NEW DELHI, (Reuters) – Indian Prime Minister Narendra Modi never had a high opinion of the Planning Commission, an institutional vestige of the country’s attempts to mimic the Soviet command economy during the infancy of its independence more than half a century ago.
As leader of the industrial powerhouse state of Gujarat, he stunned buttoned-down members of the commission last year by turning up at a meeting with a video that accused them of high-handedness and hobbling states with one-size-fits-all policies.
Now, as prime minister of the country, he looks set to clip the central agency’s wings, or perhaps abandon it altogether.
It is the starkest symbol yet of Modi’s determination to junk the Fabian socialist-leaning economic policies set in train by the first prime minister of independent India, Jawaharlal Nehru.
In a signal that the end could be nigh for what has remained a sacred cow of policymaking despite many years of market-oriented economic reforms that began in the 1990s, a government-backed report last week suggested dismantling the Planning Commission and replacing it with a think tank.
“Since the Planning Commission has defied attempts to reform it to bring it in line with the needs of a modern economy and the trend of empowering the states, it is proposed that the Planning Commission be abolished,” the Independent Evaluation Office (IEO) said in a report.
A month into his premiership, Modi has already sidelined the body whose tome-like five-year plans are always laboriously crafted but rarely adhered to.
He has left the post of executive head of the commission vacant, and he has taken away its authority to determine the federal government’s capital expenditure, passing that to the finance ministry.
And, for the first time, the Commission has been excluded from discussions to frame the national budget, which is due to be presented on July 10.
A Planning Commission spokes-man declined to comment.
A “PARKING LOT” FOR CRONIES
The IEO’s proposal is likely to amplify voices, many of them in Modi’s Bharatiya Janata Party (BJP), that have questioned the relevance today of an agency created in 1950 to optimise scarce resources in a newly born nation.
Arun Shourie, an influential BJP member, derides the Planning Commission – set in a hulking New Delhi building with 500-600 employees – as a “parking lot” for political cronies and unwanted bureaucrats.
The commission’s defenders are no strangers to criticism.

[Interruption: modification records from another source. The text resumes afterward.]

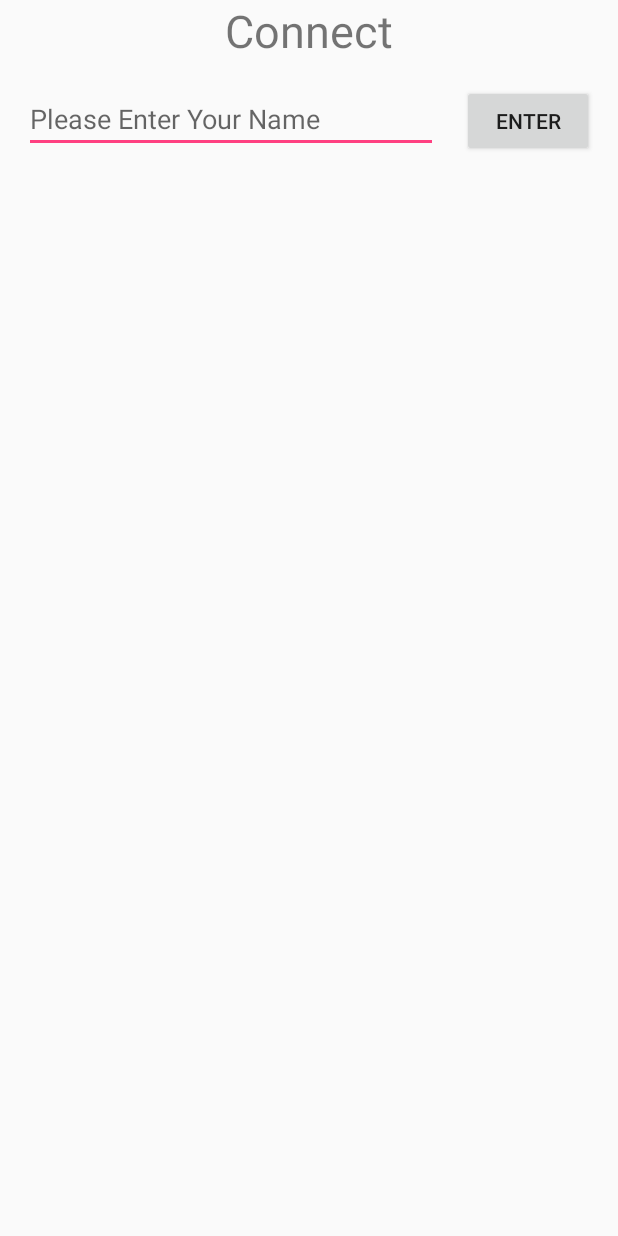
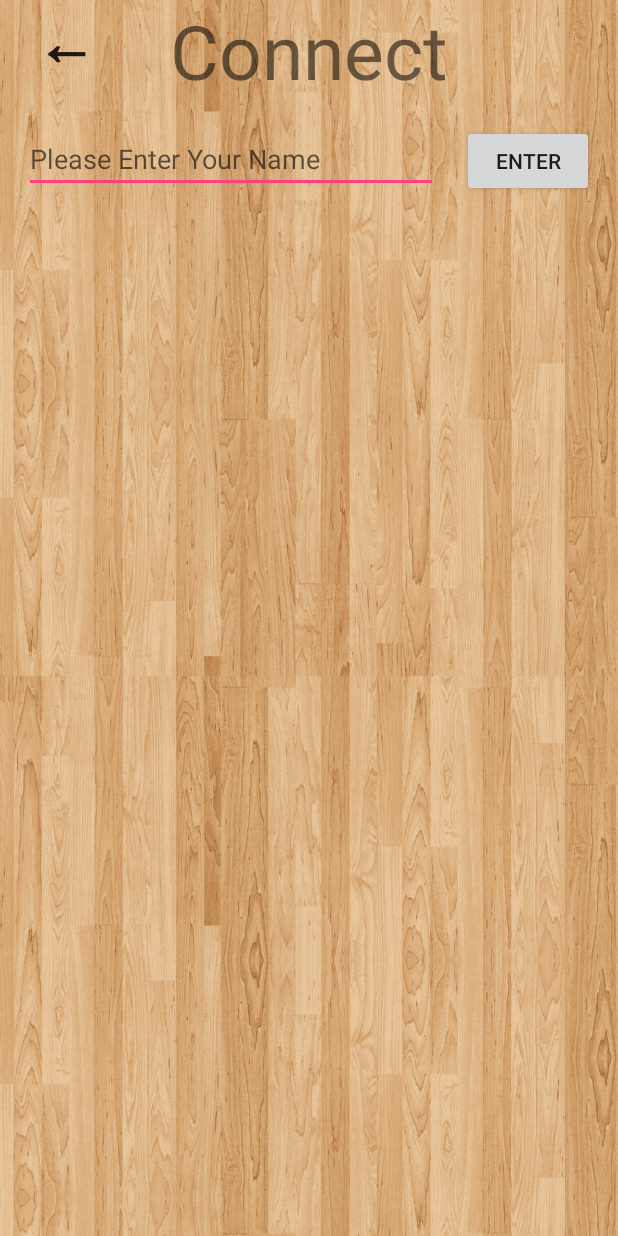
Before and after one commit to slickvic323/Chess, an Android app: the ConnectActivity screen opened directly, with no data from a screen before it, on a phone screen of 412 x 824 dp. Run offline under Robolectric (Android 15) with nearby library versions, the phone set to English and light mode, and no system bars.

Commit message:
Added background to the Connect Activity. Changed X pictures to Question mark Pictures. Added back button with no functionality to Connect Activity.

```diff
--- a/app/src/main/res/layout/activity_connect.xml
+++ b/app/src/main/res/layout/activity_connect.xml
@@ -4,17 +4,34 @@
     xmlns:tools="http://schemas.android.com/tools"
     android:layout_width="match_parent"
     android:layout_height="match_parent"
-    android:orientation="vertical">
+    android:orientation="vertical"
+    android:background="@drawable/wooden_background">
 
+    <RelativeLayout
+        android:layout_width="match_parent"
+        android:layout_height="wrap_content">
+
+        <Button
+            android:id="@+id/back_button"
+            android:layout_width="wrap_content"
+            android:layout_height="wrap_content"
+            android:layout_alignParentLeft="true"
+            android:text="←"
+            android:textStyle="bold"
+            android:textSize="40sp"
+            android:background="@android:color/transparent"/>
 
         <TextView
             android:id="@+id/connect_title"
             android:layout_width="match_parent"
             android:layout_height="wrap_content"
+            android:layout_centerHorizontal="true"
             android:fontFamily="sans-serif"
             android:text="Connect"
             android:textAlignment="center"
-        android:textSize="30sp" />
+            android:textSize="50sp" />
+
+    </RelativeLayout>
 
     <android.support.constraint.ConstraintLayout
         android:layout_width="match_parent"
@@ -83,14 +100,14 @@
                 android:layout_height="60dp"
                 android:layout_weight="1"
                 android:layout_column="1"
-                app:srcCompat="@drawable/red_x" />
+                app:srcCompat="@drawable/question_mark" />
             <ImageView
                 android:id="@+id/opponent_image"
                 android:layout_width="0dp"
                 android:layout_height="60dp"
                 android:layout_weight="1"
                 android:layout_column="2"
-                app:srcCompat="@drawable/red_x" />
+                app:srcCompat="@drawable/question_mark" />
         </TableRow>
 
         <TableRow>
```
Also changed, not shown: app/src/main/AndroidManifest.xml (+9 -3 lines), app/src/main/res/drawable/question_mark.jpg (added). Lines whose indentation alone changed are shown as unchanged.
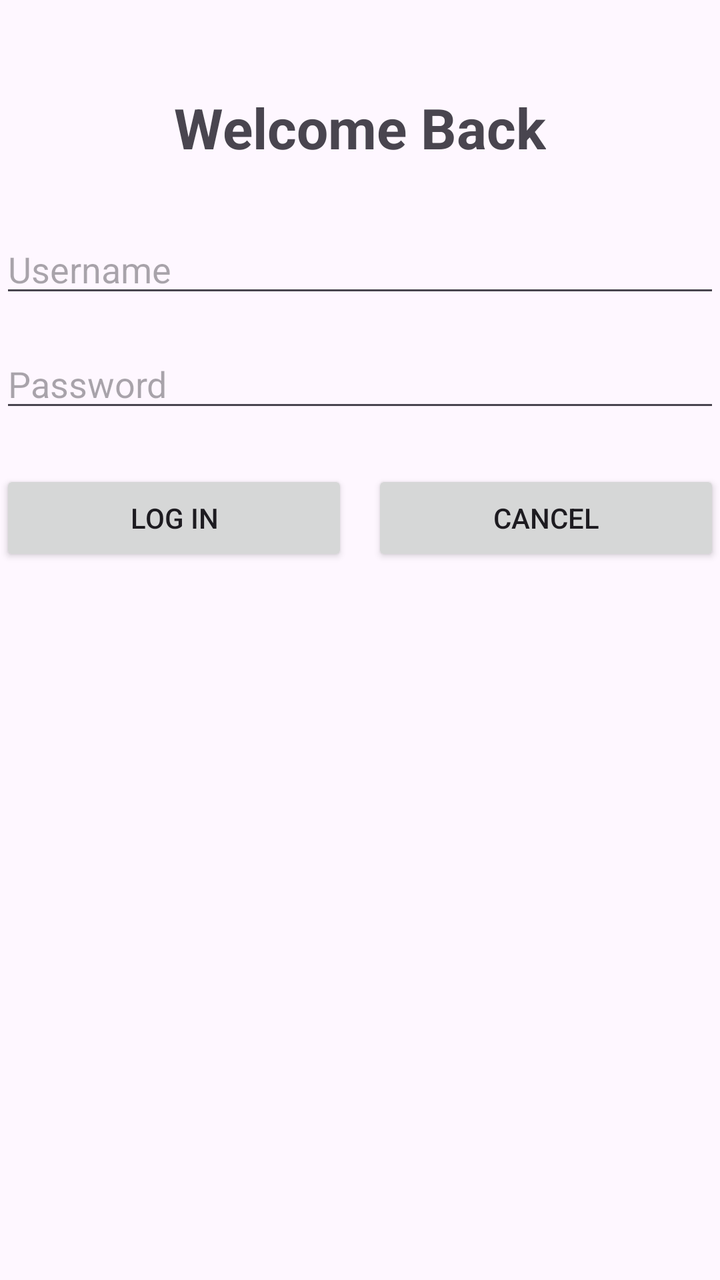
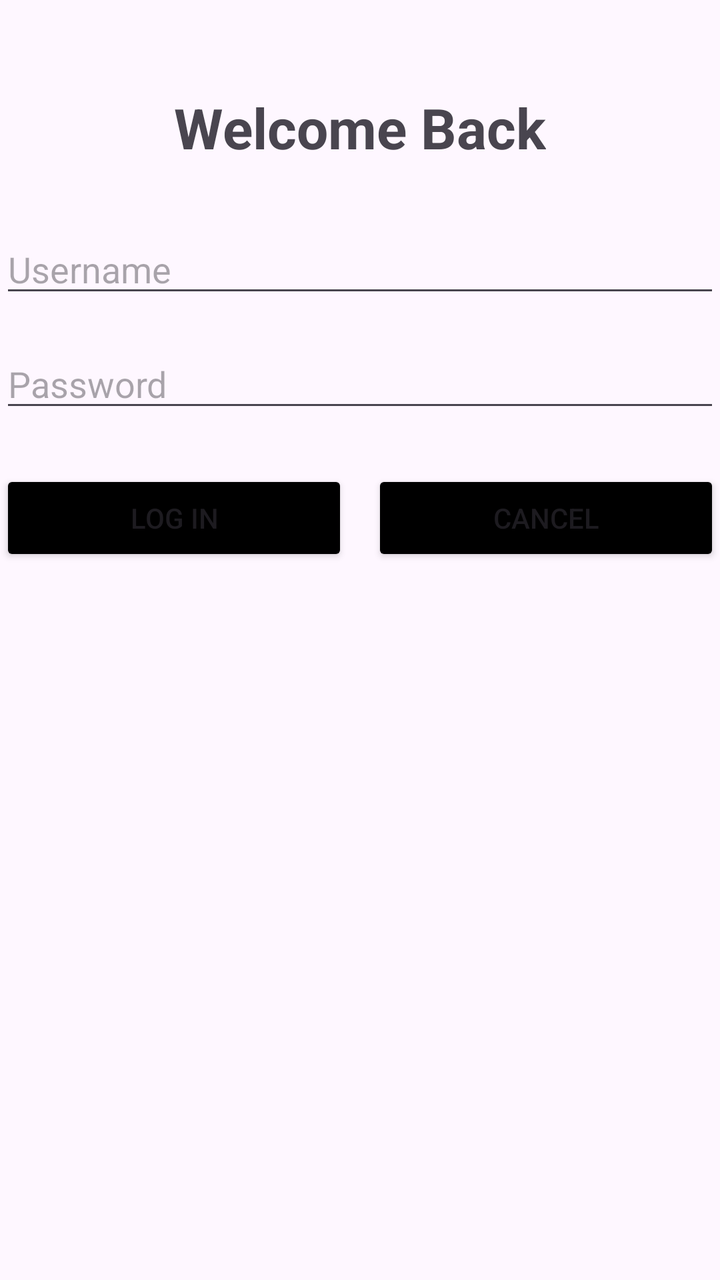

Two renders of the same Android screen: before a commit and after it. Below are the layout's source before the change and the commit's diff.
<!-- AndroidManifest.xml: application theme Theme.LoginApp -->
<!-- res/layout/activity_main.xml -->
<?xml version="1.0" encoding="utf-8"?>
<LinearLayout xmlns:android="http://schemas.android.com/apk/res/android"
    xmlns:app="http://schemas.android.com/apk/res-auto"
    xmlns:tools="http://schemas.android.com/tools"
    android:id="@+id/main"
    android:layout_width="match_parent"
    android:layout_height="match_parent"
    android:orientation="vertical"
    android:layout_margin="20dp"
    tools:context=".MainActivity">

    <TextView
        android:layout_width="wrap_content"
        android:layout_height="wrap_content"
        android:layout_gravity="center_horizontal"
        android:text="Welcome Back"
        android:textSize="28sp"
        android:textStyle="bold"
        android:layout_marginBottom="30dp"
        android:layout_marginTop="45dp"/>

    <EditText
        android:id="@+id/usernameInput"
        android:layout_width="match_parent"
        android:layout_height="wrap_content"
        android:hint="Username"
        android:inputType="textEmailAddress"
        android:layout_marginBottom="16dp" />

    <EditText
        android:id="@+id/passwordInput"
        android:layout_width="match_parent"
        android:layout_height="wrap_content"
        android:hint="Password"
        android:inputType="textPassword"
        android:layout_marginBottom="24dp" />

    <LinearLayout
        android:layout_width="match_parent"
        android:layout_height="wrap_content"
        android:orientation="horizontal">

        <Button
            android:id="@+id/loginButton"
            android:layout_width="0dp"
            android:layout_height="wrap_content"
            android:layout_weight="1"
            android:layout_marginEnd="6dp"
            android:text="Log In" />

        <Button
            android:id="@+id/cancelButton"
            android:layout_width="0dp"
            android:layout_height="wrap_content"
            android:layout_weight="1"
            android:layout_marginStart="6dp"
            android:text="Cancel" />
    </LinearLayout>

</LinearLayout>
<!-- resources referenced by this layout -->
<resources>
  <style name="Theme.LoginApp" parent="Base.Theme.LoginApp" />
  <style name="Base.Theme.LoginApp" parent="Theme.Material3.DayNight.NoActionBar">
          
          
      </style>
</resources>

<!-- the commit's change to res/layout/activity_main.xml (unified diff, before → after) -->
@@ -46,6 +46,7 @@
             android:layout_height="wrap_content"
             android:layout_weight="1"
             android:layout_marginEnd="6dp"
+            android:backgroundTint="@color/black"
             android:text="Log In" />
 
         <Button
@@ -54,6 +55,7 @@
             android:layout_height="wrap_content"
             android:layout_weight="1"
             android:layout_marginStart="6dp"
+            android:backgroundTint="@color/black"
             android:text="Cancel" />
     </LinearLayout>
 
<!-- resource entries referenced after the edit -->
@@ -1,5 +1,6 @@
 <!-- resources referenced by this layout -->
 <resources>
+  <color name="black">#FF000000</color>
   <style name="Theme.LoginApp" parent="Base.Theme.LoginApp" />
   <style name="Base.Theme.LoginApp" parent="Theme.Material3.DayNight.NoActionBar">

In 2012, it was pilloried for spending some $50,000 to renovate two office toilets, and then it was lampooned for suggesting that citizens who consumed goods worth 27 rupees ($0.45) or more a day were not poor – in a country where millions struggle to survive on less than $2 a day.
The commission has remained resilient, however, largely because over the decades it emerged as a parallel cabinet with the prime minister of the day formally its head.
It also took on responsibility for allocating federal funds to states and sanctioning capital spending of the central government, which was deeply resented by states and various government departments.
“The states want a system which gives them a much greater flexibility to use these funds in a manner which suits their development (and) addresses their development challenges,” Ajay Chhibber, the author of the IEO report, told Reuters.